▶ TASK DIRECTIONS:
Search the records for the word "setLayoutX" and report each line that has it.

DATA EXCERPTS Start Marker

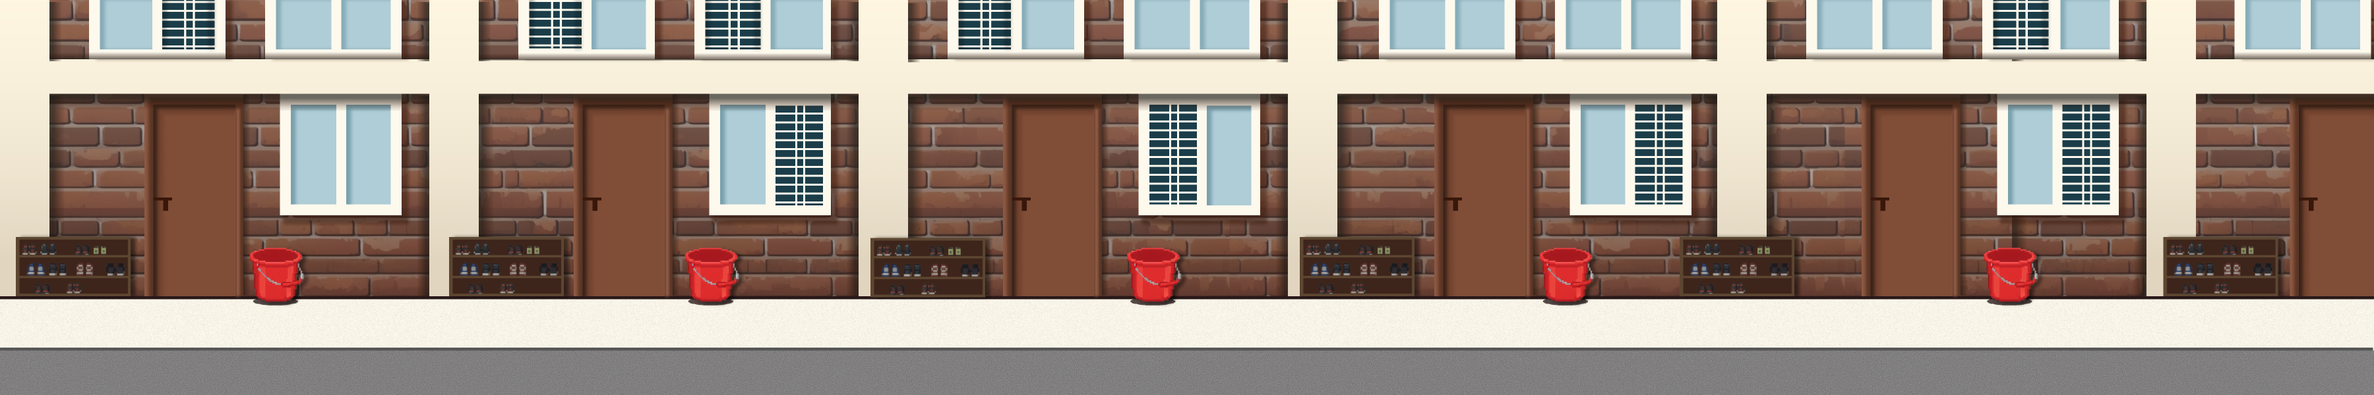
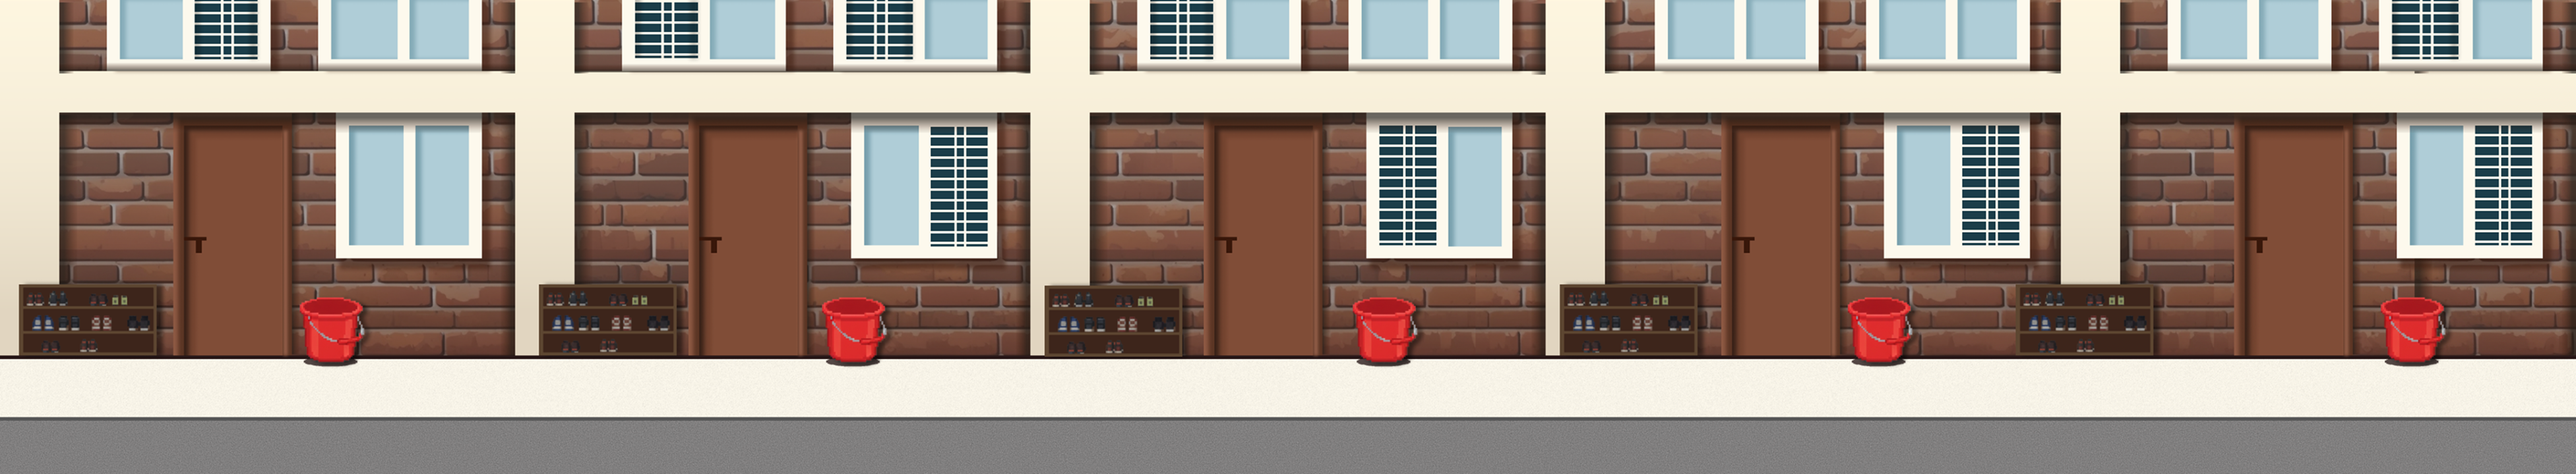
background changes with level

diff --git a/src/main/java/edu/bauet/java/cse/duckrun/entities/Duck.java b/src/main/java/edu/bauet/java/cse/duckrun/entities/Duck.java
@@ -7,14 +7,16 @@ import javafx.scene.image.ImageView;
 public class Duck {
 
     private ImageView duckView;
+    private Image runningImage;
+    private Image crouchingImage;
 
     private double velocityY = 0;
     private double groundLine;
 
     // Configurable physics
-    private double gravityUp = 0.6;
-    private double gravityDown = 1.4;
-    private double jumpForce = -15;
+    private double gravityUp = 1.2;
+    private double gravityDown = 0.05; // Adjusted for slower fall
+    private double jumpForce = -16;
 
     private boolean crouching = false;
 
@@ -22,11 +24,18 @@ public class Duck {
 
         this.groundLine = groundLine;
 
-        Image duckImage = new Image(
+        runningImage = new Image(
                 getClass().getResource("/images/duck/running.png").toExternalForm()
         );
+        
+        crouchingImage = new Image(
+                getClass().getResource("/images/duck/ducking.png").toExternalForm()
+        );
 
-        duckView = new ImageView(duckImage);
+        duckView = new ImageView(runningImage);
+        duckView.setFitHeight(80);
+        duckView.setFitWidth(80);
+        duckView.setPreserveRatio(false);
         duckView.setLayoutX(x);
         duckView.setLayoutY(groundLine);
     }
@@ -36,10 +45,10 @@ public class Duck {
         // Apply gravity only if not on ground
         if (!isOnGround()) {
 
-            if (velocityY < 0) {
+            if (velocityY <= 0) {
                 velocityY += gravityUp;      // Going up
             } else {
-                velocityY += gravityDown;    // Falling down
+                velocityY = gravityDown;    // Falling down
             }
         }
 
@@ -64,7 +73,14 @@ public class Duck {
 
     public void setCrouching(boolean crouch) {
         this.crouching = crouch;
-        duckView.setScaleY(crouch ? 0.7 : 1.0);
+        if (crouch) {
+            duckView.setImage(crouchingImage);
+            // Adjust height if needed, or keep it same but change image
+            // duckView.setFitHeight(60); // Example if crouching image is shorter
+        } else {
+            duckView.setImage(runningImage);
+            // duckView.setFitHeight(80);
+        }
     }
 
     // 🔥 Physics setters (very important)

diff --git a/src/main/java/edu/bauet/java/cse/duckrun/scenes/GameScene.java b/src/main/java/edu/bauet/java/cse/duckrun/scenes/GameScene.java
@@ -22,7 +22,7 @@ public class GameScene {
     private ImageView bg1;
     private ImageView bg2;
 
-    private static final double WORLD_SPEED = 5;
+    private static final double WORLD_SPEED = 3;
 
     public GameScene(String backgroundPath) {
         initialize(backgroundPath);
@@ -57,11 +57,14 @@ public class GameScene {
         bg1 = new ImageView(bgImage);
         bg2 = new ImageView(bgImage);
 
-        bg1.setFitWidth(MainApp.WINDOW_WIDTH);
-        bg1.setFitHeight(MainApp.WINDOW_HEIGHT);
+        bg1.setPreserveRatio(false);
+        bg2.setPreserveRatio(false);
 
-        bg2.setFitWidth(MainApp.WINDOW_WIDTH);
-        bg2.setFitHeight(MainApp.WINDOW_HEIGHT);
+        bg1.setFitWidth(1280*2.5);
+        bg1.setFitHeight(720);
+
+        bg2.setFitWidth(1280*2.5);
+        bg2.setFitHeight(720);
 
         bg1.setLayoutX(0);
         bg2.setLayoutX(MainApp.WINDOW_WIDTH);
@@ -69,7 +72,7 @@ public class GameScene {
 
     private void createPlayer() {
 
-        double groundLine = MainApp.WINDOW_HEIGHT - 120;
+        double groundLine = MainApp.WINDOW_HEIGHT - 180;
 
         duck = new Duck(200, groundLine);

DATA EXCERPTS End Marker

▶ RESPONSE TO THIS TASK:
         duckView.setLayoutX(x);
         bg1.setLayoutX(0);
         bg2.setLayoutX(MainApp.WINDOW_WIDTH);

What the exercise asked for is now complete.